Five ways that fathers can make a financial difference
Being a Dad can be a daunting experience, whether you’ve just been delivered of a newborn or you are watching your older child flying the nest. Here are five ways fathers can make a financial difference.
But one of the ways that fathers can make a big difference to their children is by setting them up for financial success, both through saving for them and by instilling good financial habits. Here are five ways that fathers can help their children to get a head start in life.
1. Make the most of a Junior ISA
Saving for children from day one gives money for children plenty of time to grow. Every child has an annual Junior ISA allowance (this year it is £90001), and money within these JISAs grows free of capital gains, dividend, or income tax, before being handed over to the child when he or she turns 18.
HMRC statistics show that more than twice as many cash Junior ISAs are opened as those investing in stocks and shares.2 However, parents should think about the fact that their investments for their children will not be touched for many years, meaning that an investment JISA may be more suitable.
2. Make sure the family is properly protected
Financial security is one of the most valuable things a parent can give to children, and so talking to an expert about life insurance and/or critical illness cover could make a huge difference to a family’s financial security.
Critical illness cover pays out when the policyholder is diagnosed with a life-changing illness and can help to pay regular bills. Family income benefit, which pays a monthly amount after a diagnosis, is another form of protection worth considering. Finally, life insurance, which can give a family financial security if one of the main earners dies, is also worth considering.
3. Teach children the value of saving
Financial education is seldom taught in schools these days, and a recent study from charity MyBnk showed that many children struggle with basic financial terminology3 and under a fifth save money regularly.
With studies suggesting that adult money habits are set by the age of seven4, guiding children’s money habits from their youth will help them to save later on. A child’s savings account or card such as those operated by GoHenry, Osper, and Nimbl may be a good start.

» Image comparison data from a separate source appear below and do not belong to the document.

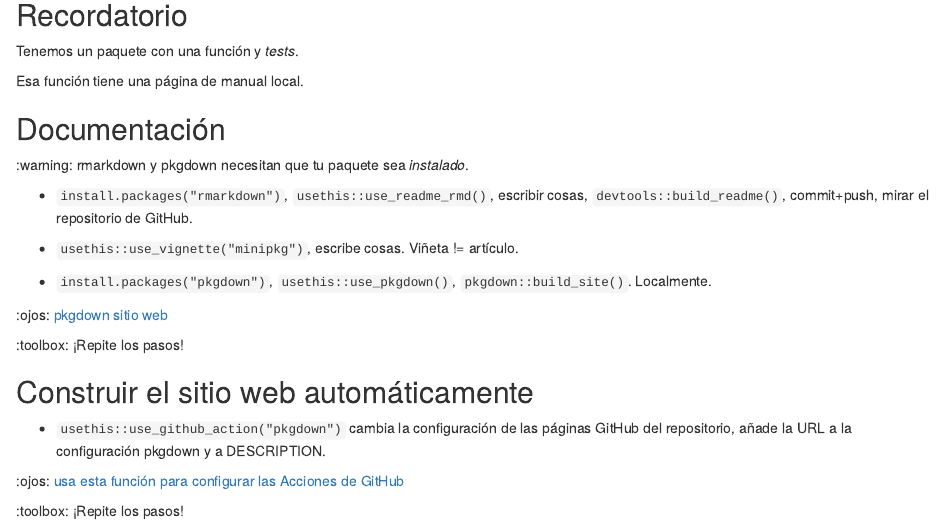
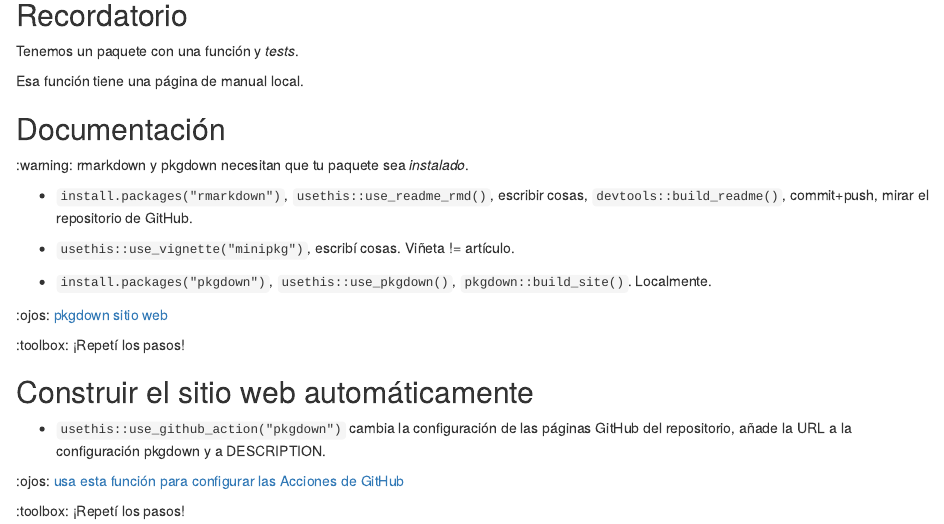
Before and after one commit to ropensci-training/2025-pkg-dev-mechanics, an R Markdown document (content/session-3/demo.es.Rmd): the page in a window 1100 px wide, from 80 px down. Rendered offline with R 4.5, knitr and Pandoc, with nearby package versions; drawn as R Markdown's standard HTML page in place of the format the file asks for.

Commit message:
Voseo en el texto (#8)

```diff
--- a/content/session-3/demo.es.Rmd
+++ b/content/session-3/demo.es.Rmd
@@ -15,13 +15,13 @@ Esa función tiene una página de manual local.
 
 - `install.packages("rmarkdown")`, `usethis::use_readme_rmd()`, escribir cosas, `devtools::build_readme()`, commit+push, mirar el repositorio de GitHub.
 
-- `usethis::use_vignette("minipkg")`, escribe cosas. Viñeta != artículo.
+- `usethis::use_vignette("minipkg")`, escribí cosas. Viñeta != artículo.
 
 - `install.packages("pkgdown")`, `usethis::use_pkgdown()`, `pkgdown::build_site()`. Localmente.
 
 :ojos: [pkgdown sitio web](https://pkgdown.r-lib.org/)
 
-:toolbox: ¡Repite los pasos!
+:toolbox: ¡Repetí los pasos!
 
 ## Construir el sitio web automáticamente
 
@@ -29,6 +29,6 @@ Esa función tiene una página de manual local.
 
 :ojos: [usa esta función para configurar las Acciones de GitHub](https://usethis.r-lib.org/reference/github_actions.html)
 
-:toolbox: ¡Repite los pasos!
+:toolbox: ¡Repetí los pasos!
 
 ***
```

Later, an allowance for clothing and other necessities is a good way to start building financial independence.
4. Talk regularly about money
Talking about money is often difficult within families as children get older, and so making it a part of everyday conversation in the early can head off discomfort later on. Explaining to children how a mortgage works, or how savings are allocated can help them to understand how things work within their family.
If there is a financial adviser involved with the family, it may even be worth taking an older child on one of the visits, so that they understand the processes involved in managing family finances.
5. Make plans for intergenerational wealth transfer
Passing down wealth to the next generation is a priority for many parents, and ensuring that as much as possible is kept in the family, rather than going to the taxman, can involve some difficult calculations.
Making plans on how and when to spend retirement savings, which savings structures to prioritise, and when to use gifting allowances are all ways in which a parent can ensure they can leave a legacy without compromising their own comfort.